A team of professors and students at Texas A&M University-Corpus Christi have started a project to try and discover a new way to help our aging community.
They are looking for ways to help rejuvenate human cells.
The main focus of the project is to see if there is a way that they can improve the aging process. And it can be as simple as what we eat or sitting in a hot tub for 10 minutes.
Over the last two years,Texas A&M University-Corpus Christi life sciences professor Xavier Gonzales has been reaching out to the community, in particular aging people, to collect information. He interested in learning what do people eat, what type of exercise do they do, and how do they feel mentally.
“The reason behind all that is so I can get an idea of what are the things that impact specifically our community here in the Coastal Bend,” Gonzales said. ” A few of those things you can name off rapidly, one of them being diabetes, obesity, and the number one factor in this is falls.”
One way to do that is by looking at commercially available human cells.
“We are at a point to where trying to see how we can get these cells to keep rebuilding themselves so they don’t keep breaking down,” he said. “Using those known factors of nutrition, known factors of exercise, known factor of how the energy works inside the cell and how it gets moving.”
Older cells have a tendency to stop dividing as people age, which can lead to a host of degenerative diseases. The body cleanses itself of these cells most the time, but they can begin to pile up as an older immune system starts to break down.
“We are looking at a way to keep them strong,” Gonzales said. “With aging, you see the cells start to get weak and start breaking down. What we are doing is a way to stimulate them so they can be better moving, and they don’t break down so easily.”
Gonzales says these studies have the potential to lead to therapies which could help people age better.
“In the long run, we want to identify ways of treatment or suggestions of treatment for community members so they can stay healthy and keep their muscles strong and avoid things like falls,” Gonzales said.
So when will we see this technology at work?
Unfortunately, Gonzales predicts it’s at least 2 to 3 years away.

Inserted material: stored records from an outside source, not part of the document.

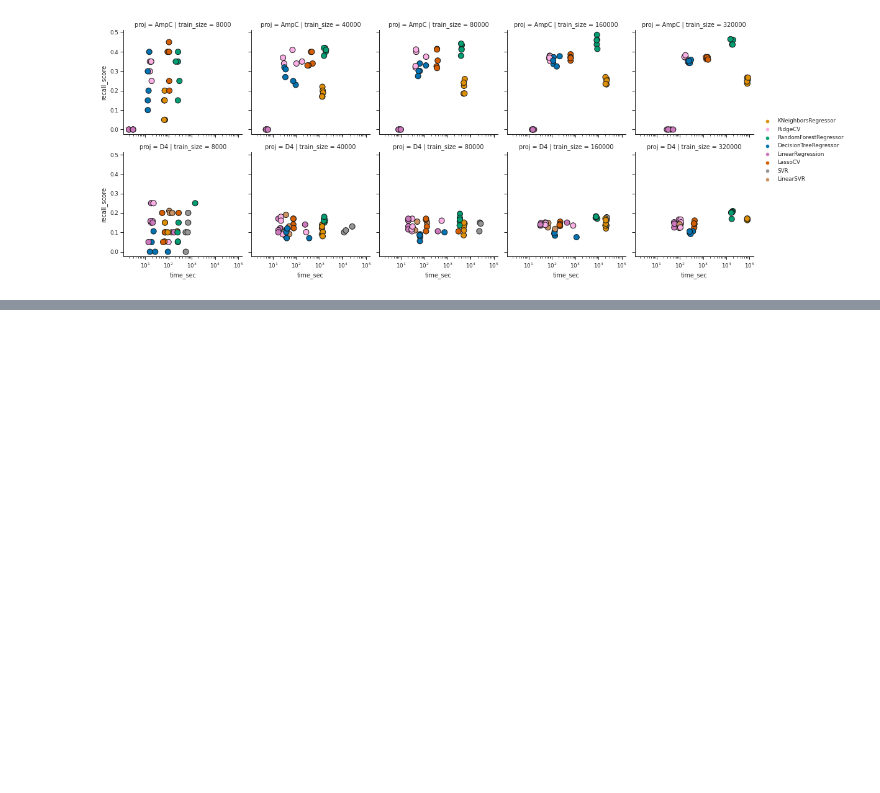
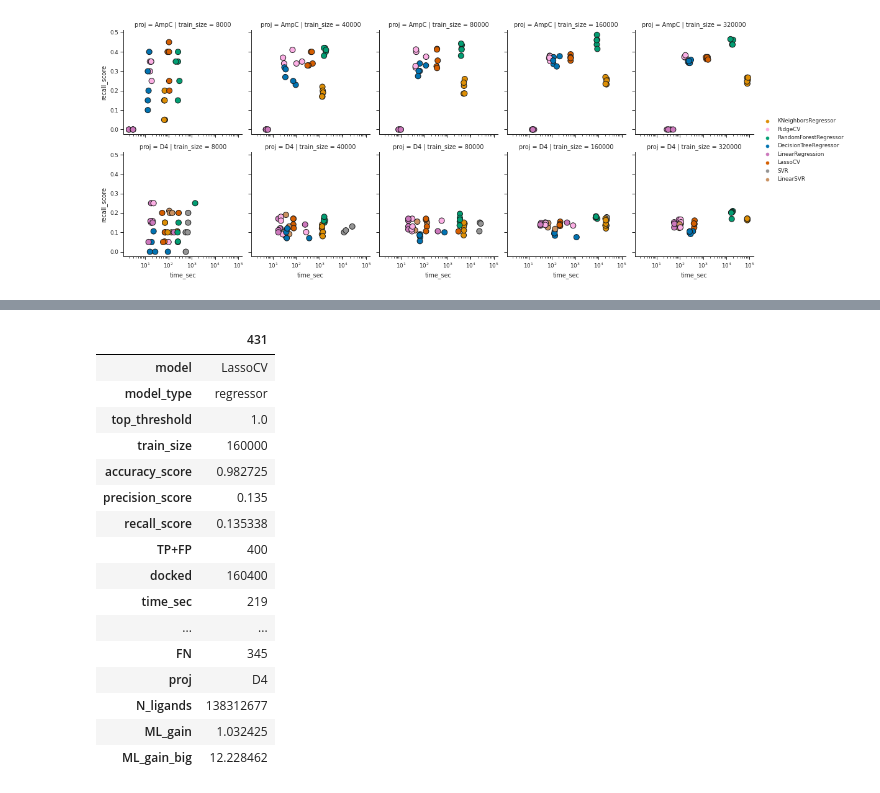
Before and after one commit to marinegor/Linear-accelerated-docking, a Jupyter notebook: notebooks/Figure_2_performance.ipynb, the cells around one changed output, grey strips where cells are left out. Saved outputs shown, nothing was run; the diff lists cells and outputs as text; code cells hidden in the pictures; blank space fills up the shorter version.

```diff
--- a/notebooks/Figure_2_performance.ipynb
+++ b/notebooks/Figure_2_performance.ipynb
@@ -93,6 +79,34 @@ def add_ratio(df: pd.DataFrame) -> pd.DataFrame:
 
     df['ML_gain'] = ligands_gained_with_ML / ligands_gained_with_docking
     return df
+
+
+def add_gain_with_extrapolation(df: pd.DataFrame) -> pd.DataFrame:
+    # D4 from "Ultra-large for discovering chemotypes"
+    # around 1s per ligand
+    sec_per_ligand = 43_563*60*60 / 138_000_000
+
+    top_percentage = df.top_threshold / 100.
+
+    # here we extrapolate recall to the rest of the dataset
+    # among all ligands not yet docked, we predict top_percentage as hits,
+    # and then recall_score of them are true ligands
+    ligands_gained_only_with_ML = (df.N_ligands - df.docked)*top_percentage*df.recall_score
+    ligands_gained_with_ML = ligands_gained_only_with_ML + df.docked*top_percentage
+
+    time_spent_for_ML = (0
+        + df.docked*sec_per_ligand  # docking of train set
+        + df.time_sec  # train-predict loop
+        + (df.N_ligands-df.docked)*top_percentage*sec_per_ligand  # docking of predicted top_threshold of ligands
+                        )
+
+    ligands_docked_if_we_did_docking = (time_spent_for_ML / sec_per_ligand)
+    ligands_docked_if_we_did_docking = pd.concat([ligands_docked_if_we_did_docking, df.N_ligands], axis=1).min(axis=1)
+
+    ligands_gained_with_docking = ligands_docked_if_we_did_docking*top_percentage
+
+    df['ML_gain_big'] = ligands_gained_with_ML / ligands_gained_with_docking
+    return df
 # %%
 df = (
     raw_data
@@ -186,0 +233,20 @@ plt.show()
+# %%
+df.sample().T
+# %% [output]
+|  | 431 |
+| model | LassoCV |
+| model_type | regressor |
+| top_threshold | 1.0 |
+| train_size | 160000 |
+| accuracy_score | 0.982725 |
+| precision_score | 0.135 |
+| recall_score | 0.135338 |
+| TP+FP | 400 |
+| docked | 160400 |
+| time_sec | 219 |
+| ... | ... |
+| FN | 345 |
+| proj | D4 |
+| N_ligands | 138312677 |
+| ML_gain | 1.032425 |
+| ML_gain_big | 12.228462 |
```
Also changed, not shown: parts of 17 cells of this notebook, 1 other file.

“Hopefully we can find something that will be some type of component or maybe some drug that they can take that will help them to keep that from progressing,” Gonzales said.